Well, if you look at not only the golden ratio and Fibonacci's sequence related to the golden spiral, you will see the logarithmic spiral form over typical spiral galaxies.

-Kevin

Exactly, if this happens on such a large scale, all the way down to trees and snail-shells, why isn't it part of atomic and subatomic relationships...

It would seem to me that the spiral galaxy is a macro-effect, but of what?

milli360
2004-Apr-23, 03:24 PM
Exactly, if this happens on such a large scale, all the way down to trees and snail-shells, why isn't it part of atomic and subatomic relationships...
The Fibonacci sequence (and their ratio phi) are related to growth--that's why they pop up in that relationship I posted earlier (http://www.badastronomy.com/phpBB/viewtopic.php?p=243486&sid=dde7692f2ad91acbf969d63 264ab1a08#243486). It's not just shape, but shape influenced by growth tends to that ratio.
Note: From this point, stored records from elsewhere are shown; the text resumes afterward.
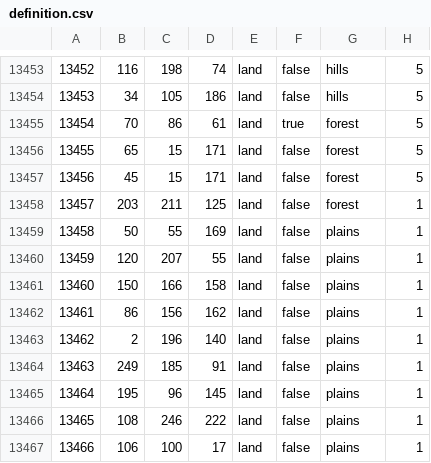
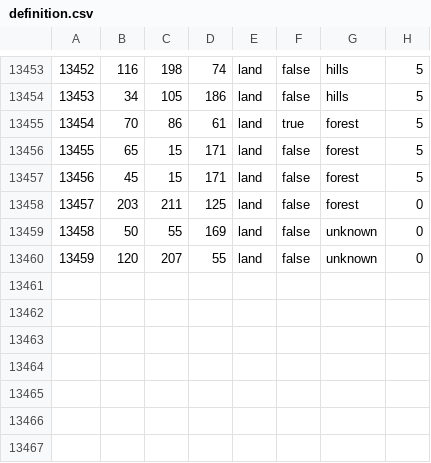
Before and after one commit to TheMobDestroyer/More-States, a CSV file: map/definition.csv, drawn as a sheet; only a part is shown, gaps mark what is left out.

```diff
--- a/map/definition.csv
+++ b/map/definition.csv
@@ -13457,11 +13457,4 @@
 13456;45;15;171;land;false;forest;5
-13457;203;211;125;land;false;forest;1
-13458;50;55;169;land;false;plains;1
-13459;120;207;55;land;false;plains;1
-13460;150;166;158;land;false;plains;1
-13461;86;156;162;land;false;plains;1
-13462;2;196;140;land;false;plains;1
-13463;249;185;91;land;false;plains;1
-13464;195;96;145;land;false;plains;1
-13465;108;246;222;land;false;plains;1
-13466;106;100;17;land;false;plains;1
+13457;203;211;125;land;false;forest;0
+13458;50;55;169;land;false;unknown;0
+13459;120;207;55;land;false;unknown;0
```
Also changed, not shown: 16 other files.
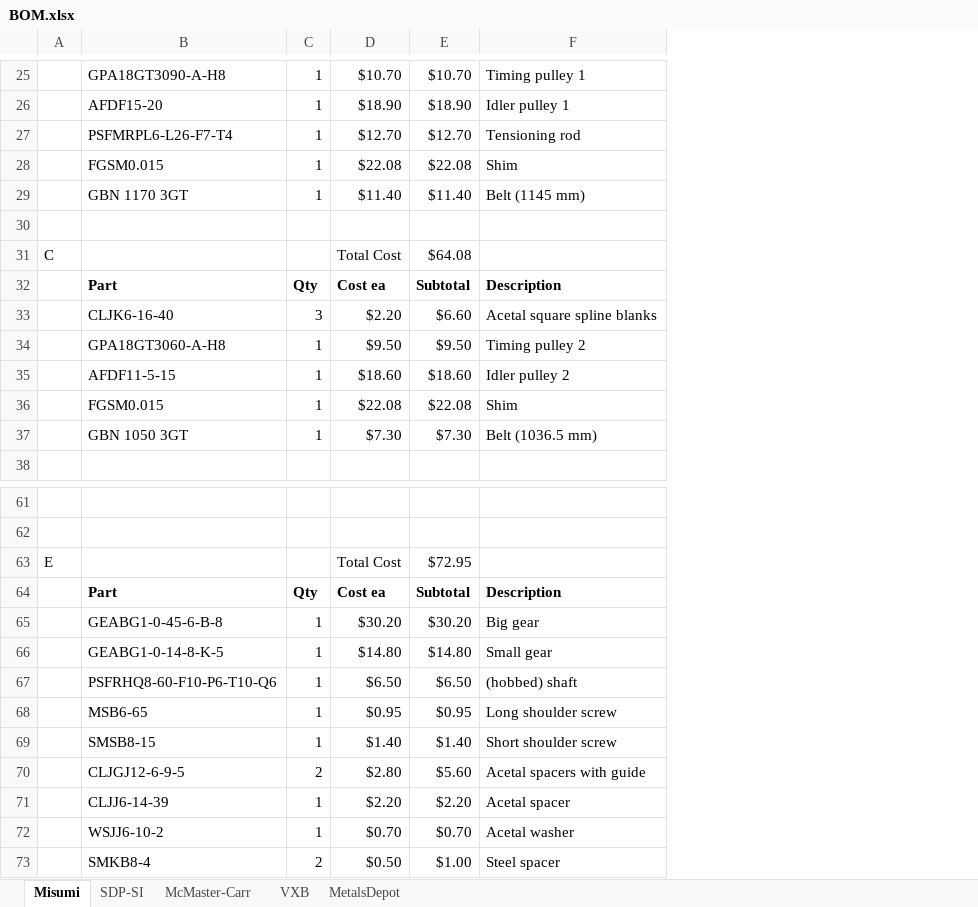
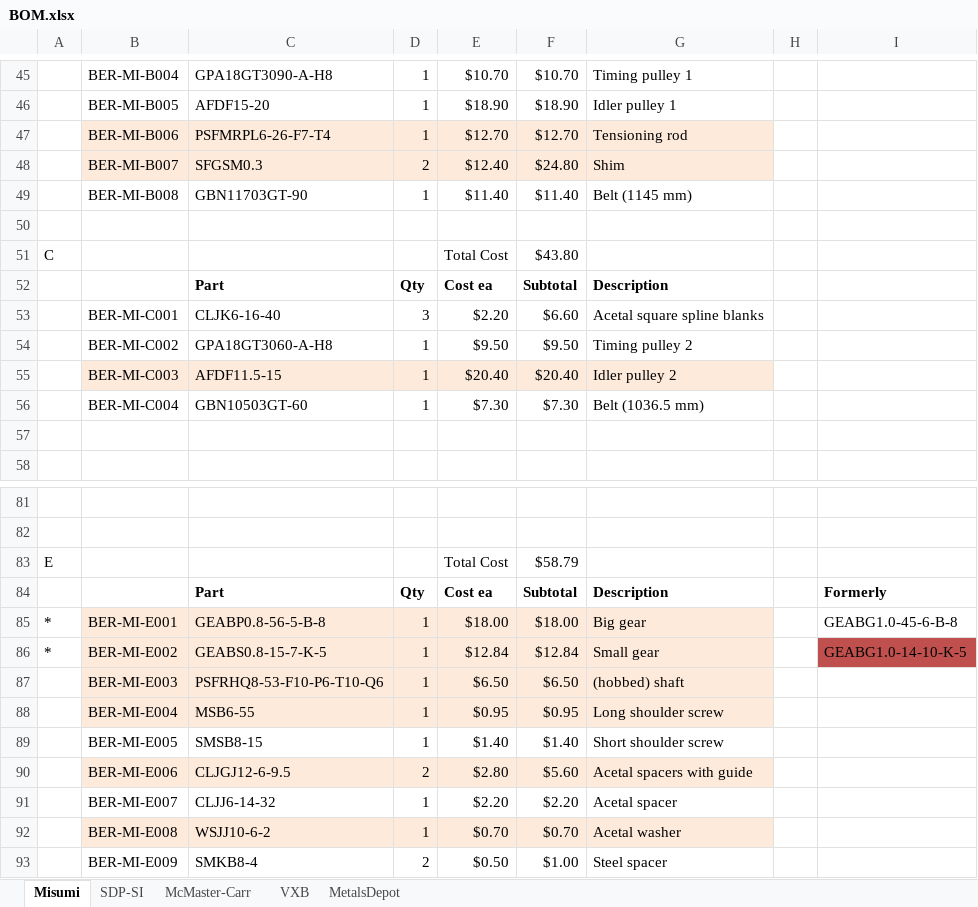
Before and after one commit to jbayless/UBC-Rapid, an Excel workbook: Bernhard/BOM.xlsx, sheet Misumi, drawn as a sheet; only a part is shown, gaps mark what is left out; values as stored, in another font and other column widths than the file's, no borders; removed rows and columns are numbered as before the commit, all else as after; the diff covers the shown part only; the diff names each change by its address in the sheet, - before the commit and + after, or states it on an @@ line.

Commit message:
Updated driver design and other details. Final version prior to Misumi parts order.
Signed-off-by: Jacob Bayless <jacob.bayless@gmail.com>

```diff
--- a/Bernhard/BOM.xlsx (sheet Misumi)
+++ b/Bernhard/BOM.xlsx (sheet Misumi)
+column B, rows 45-47: BER-MI-B004 | BER-MI-B005 | BER-MI-B006; rows 49-56: BER-MI-B008 |  |  |  | BER-MI-C001 | BER-MI-C002 | BER-MI-C003 | BER-MI-C004; rows 87-93: BER-MI-E003 | BER-MI-E004 | BER-MI-E005 | BER-MI-E006 | BER-MI-E007 | BER-MI-E008 | BER-MI-E009
+column H, empty
+column I, row 84: Formerly
-C47: PSFMRPL6-L26-F7-T4
+C47: PSFMRPL6-26-F7-T4
-C47:G47 fill: none
+C47:G47 fill: #FDEADA
-row 28:  | FGSM0.015 | 1 | $22.08 | $22.08 | Shim
+row 48:  | BER-MI-B007 | SFGSM0.3 | 2 | $12.40 | $24.80 | Shim
-C49: GBN 1170 3GT
+C49: GBN11703GT-90
-F51: $64.08
+F51: $43.80
-C55: AFDF11-5-15
+C55: AFDF11.5-15
-C55:G55 fill: none
+C55:G55 fill: #FDEADA
-E55: $18.60
+E55: $20.40
-F55: $18.60
+F55: $20.40
-row 36:  | FGSM0.015 | 1 | $22.08 | $22.08 | Shim
-C56: GBN 1050 3GT
+C56: GBN10503GT-60
+row 57: (empty)
-F83: $72.95
+F83: $58.79
-row 65:  | GEABG1-0-45-6-B-8 | 1 | $30.20 | $30.20 | Big gear
-row 66:  | GEABG1-0-14-8-K-5 | 1 | $14.80 | $14.80 | Small gear
+row 85: * | BER-MI-E001 | GEABP0.8-56-5-B-8 | 1 | $18.00 | $18.00 | Big gear |  | GEABG1.0-45-6-B-8
+row 86: * | BER-MI-E002 | GEABS0.8-15-7-K-5 | 1 | $12.84 | $12.84 | Small gear |  | GEABG1.0-14-10-K-5
-C87: PSFRHQ8-60-F10-P6-T10-Q6
+C87: PSFRHQ8-53-F10-P6-T10-Q6
-C87:G88 fill: none
+C87:G88 fill: #FDEADA
-C88: MSB6-65
+C88: MSB6-55
-C90: CLJGJ12-6-9-5
+C90: CLJGJ12-6-9.5
-C90:G90 fill: none
+C90:G90 fill: #FDEADA
-C91: CLJJ6-14-39
+C91: CLJJ6-14-32
-C92: WSJJ6-10-2
+C92: WSJJ10-6-2
-C92:G92 fill: none
+C92:G92 fill: #FDEADA
```
Also changed, not shown: 20 added rows, 34 edited cells and cell formats elsewhere in this sheet, sheet McMaster-Carr, sheet VXB, formulas that keep their value, 20 other files.
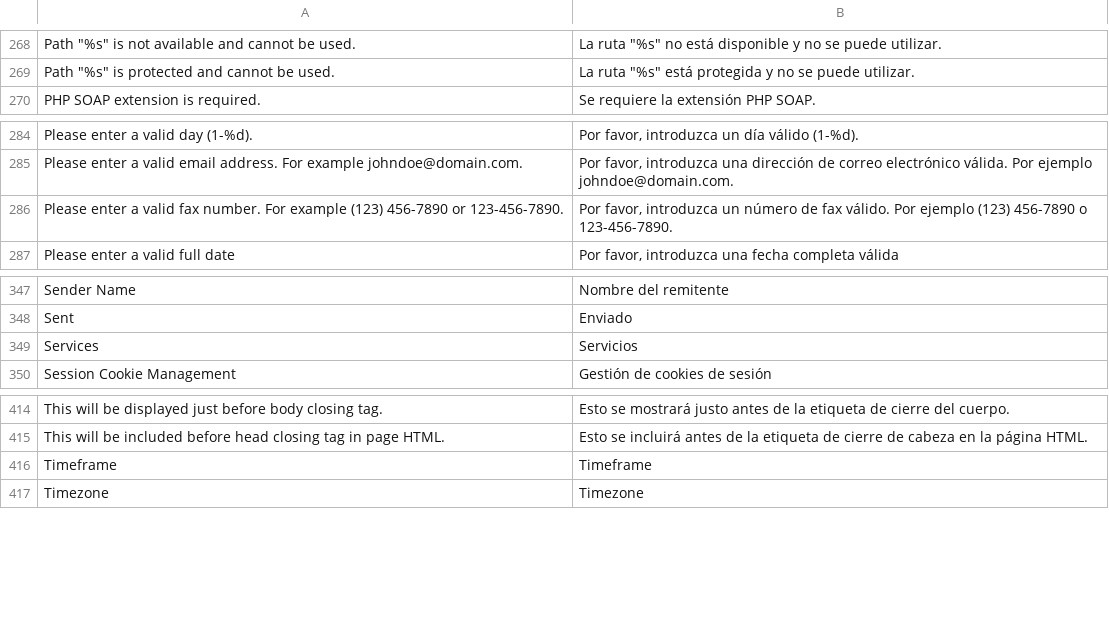
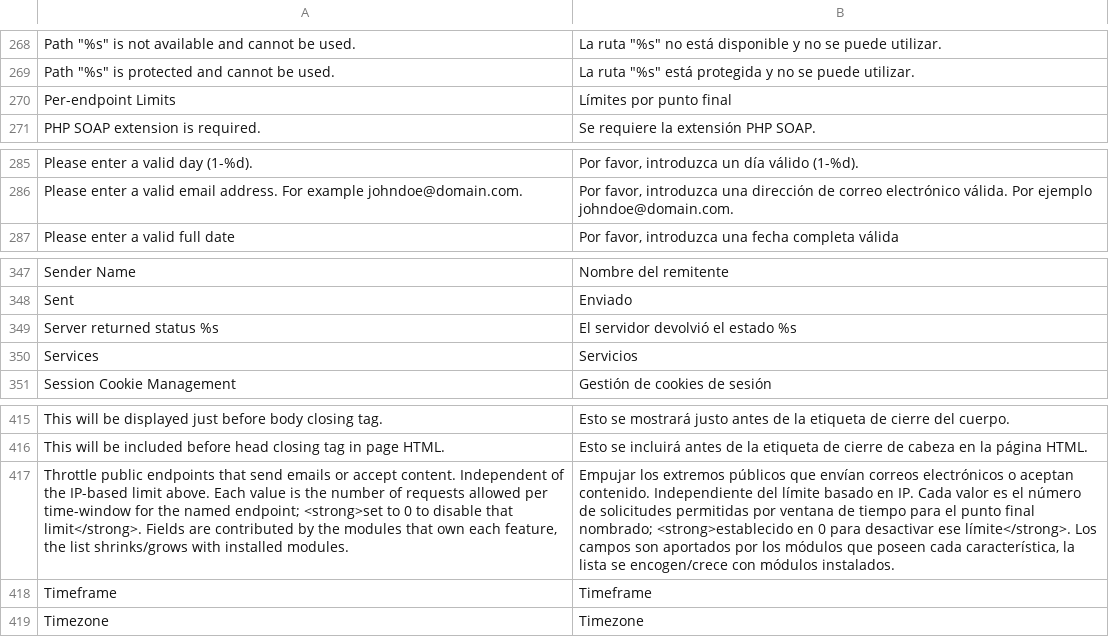
Before and after one commit to MahoCommerce/maho-language-es_ES, a CSV file: app/locale/es_ES/Mage_Core.csv, drawn as a sheet; only a part is shown, gaps mark what is left out; removed rows and columns are numbered as before the commit, all else as after; the diff names each change by its address in the sheet, - before the commit and + after, or states it on an @@ line.

```diff
--- a/app/locale/es_ES/Mage_Core.csv
+++ b/app/locale/es_ES/Mage_Core.csv
+row 270: Per-endpoint Limits | Límites por punto final
-row 286: Please enter a valid fax number. For example (123) 456-7890 or 123-456-7890. | Por favor, introduzca un número de fax válido. Por ejemplo (123) 456-7890 o 123-456-7890.
+row 349: Server returned status %s | El servidor devolvió el estado %s
+row 417: Throttle public endpoints that send emails or accept content. Independent of the IP-based limit above. Each value is the number of requests allowed per time-window for the named endpoint; <strong>set to 0 to disable that limit</strong>. Fields are contributed by the modules that own each feature, the list shrinks/grows with installed modules. | Empujar los extremos públicos que envían correos electrónicos o aceptan contenido. Independiente del límite basado en IP. Cada valor es el número de solicitudes permitidas por ventana de tiempo para el punto final nombrado; <strong>establecido en 0 para desactivar ese límite</strong>. Los campos son aportados por los módulos que poseen cada característica, la lista se encogen/crece con módulos instalados.
```
Also changed, not shown: app/locale/es_ES/Mage_Api.csv, app/locale/es_ES/Mage_Catalog.csv, 12 other files.
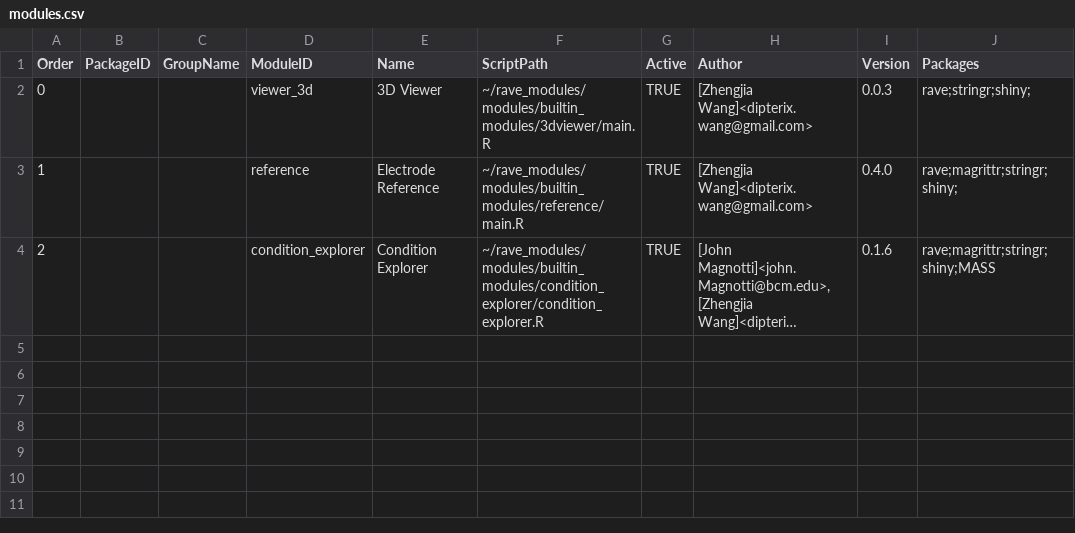
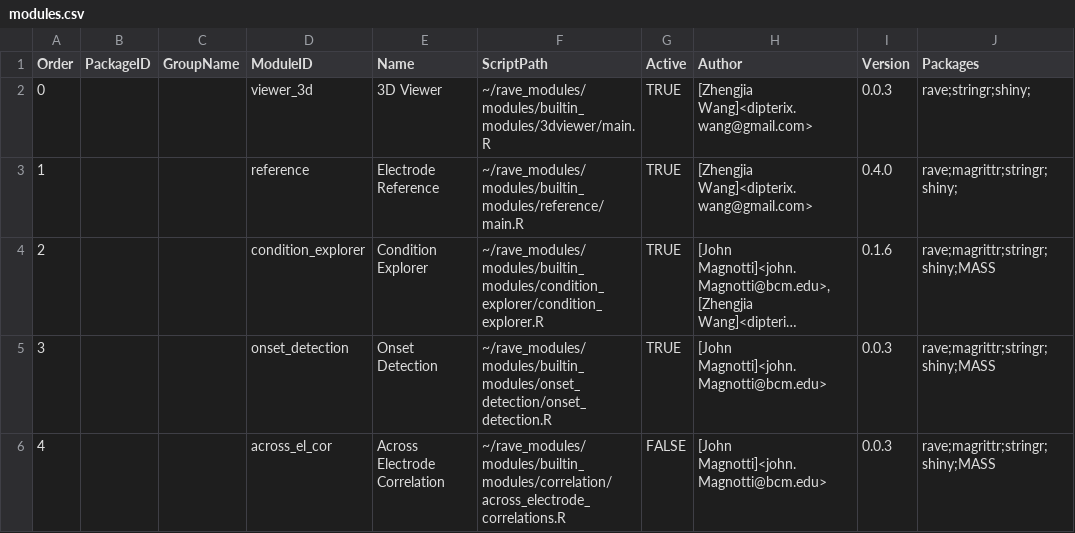
Before and after one commit to beauchamplab/rave, a CSV file: inst/modules.csv, drawn as a sheet; long unchanged cells end in …; the diff names each change by its address in the sheet, - before the commit and + after, or states it on an @@ line.

Commit message:
Added onset detection

```diff
--- a/inst/modules.csv
+++ b/inst/modules.csv
+row 5: 3 |  |  | onset_detection | Onset Detection | ~/rave_modules/modules/builtin_modules/onset_detection/onset_detection.R | TRUE | [John Magnotti]<john.Magnotti@bcm.edu> | 0.0.3 | rave;magrittr;stringr;shiny;MASS
+row 6: 4 |  |  | across_el_cor | Across Electrode Correlation | ~/rave_modules/modules/builtin_modules/correlation/across_electrode_correlations.R | FALSE | [John Magnotti]<john.Magnotti@bcm.edu> | 0.0.3 | rave;magrittr;stringr;shiny;MASS
```
Also changed, not shown: 38 other files.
In nature, it's not perfect, but it can be found.

Disinfo Agent
2004-Apr-23, 04:31 PM
Here (http://www.lhup.edu/~dsimanek/pseudo/fibonacc.htm) is a rather skeptical opinion about the prevalence of Fibonacci numbers and the like in nature...

milli360
2004-Apr-23, 04:40 PM
Here (http://www.lhup.edu/~dsimanek/pseudo/fibonacc.htm) is a rather skeptical opinion about the prevalence of Fibonacci numbers and the like in nature...
Heh. :)

From that website:

A favorite obsession of numerologically-inclined folk is to look for pi in man-made structures such as the Pyramids of Egypt. Look and ye shall find, if you are willing to select data and fuge a bit.
I know he means fudge.

countrywideoptionone
2004-Apr-23, 06:44 PM
Right, but that wouldn't be a straight line, would it?
He was generalizing the concept of constant slope. A spiral does not have a constant slope.

JohnOwens
2004-Apr-23, 07:31 PM
Right, but that wouldn't be a straight line, would it? He was generalizing the concept of constant slope. A spiral does not have a constant slope.
Depends on what kind of spiral you're talking about. There are different kinds, you know.

mike alexander
2004-Apr-23, 08:38 PM
I'm just trying to enjoy beautiful math here :D

Wouldn't a spiral with constant dr/d(angle) be an Archimedian spiral (constant spacing between turns)?

Any how, just pretty math for the perplexed. If you take a coordinate plane and draw a series of spokes through the origin, pick an arbitrary point on a spoke and draw a line normal to the spoke until it intersects the next spoke, then draw a normal line from that point, etc. you also get a spiral. This is a great time-waster at long meetings. Drawing nested golden triangles and inscribing a spiral is also fun.

(Edit)

Rectangles! Golden RECTANGLES! Not Triangles!

milli360
2004-Apr-23, 09:01 PM
Right, but that wouldn't be a straight line, would it?
He was generalizing the concept of constant slope. A spiral does not have a constant slope.
I didn't say it did. :)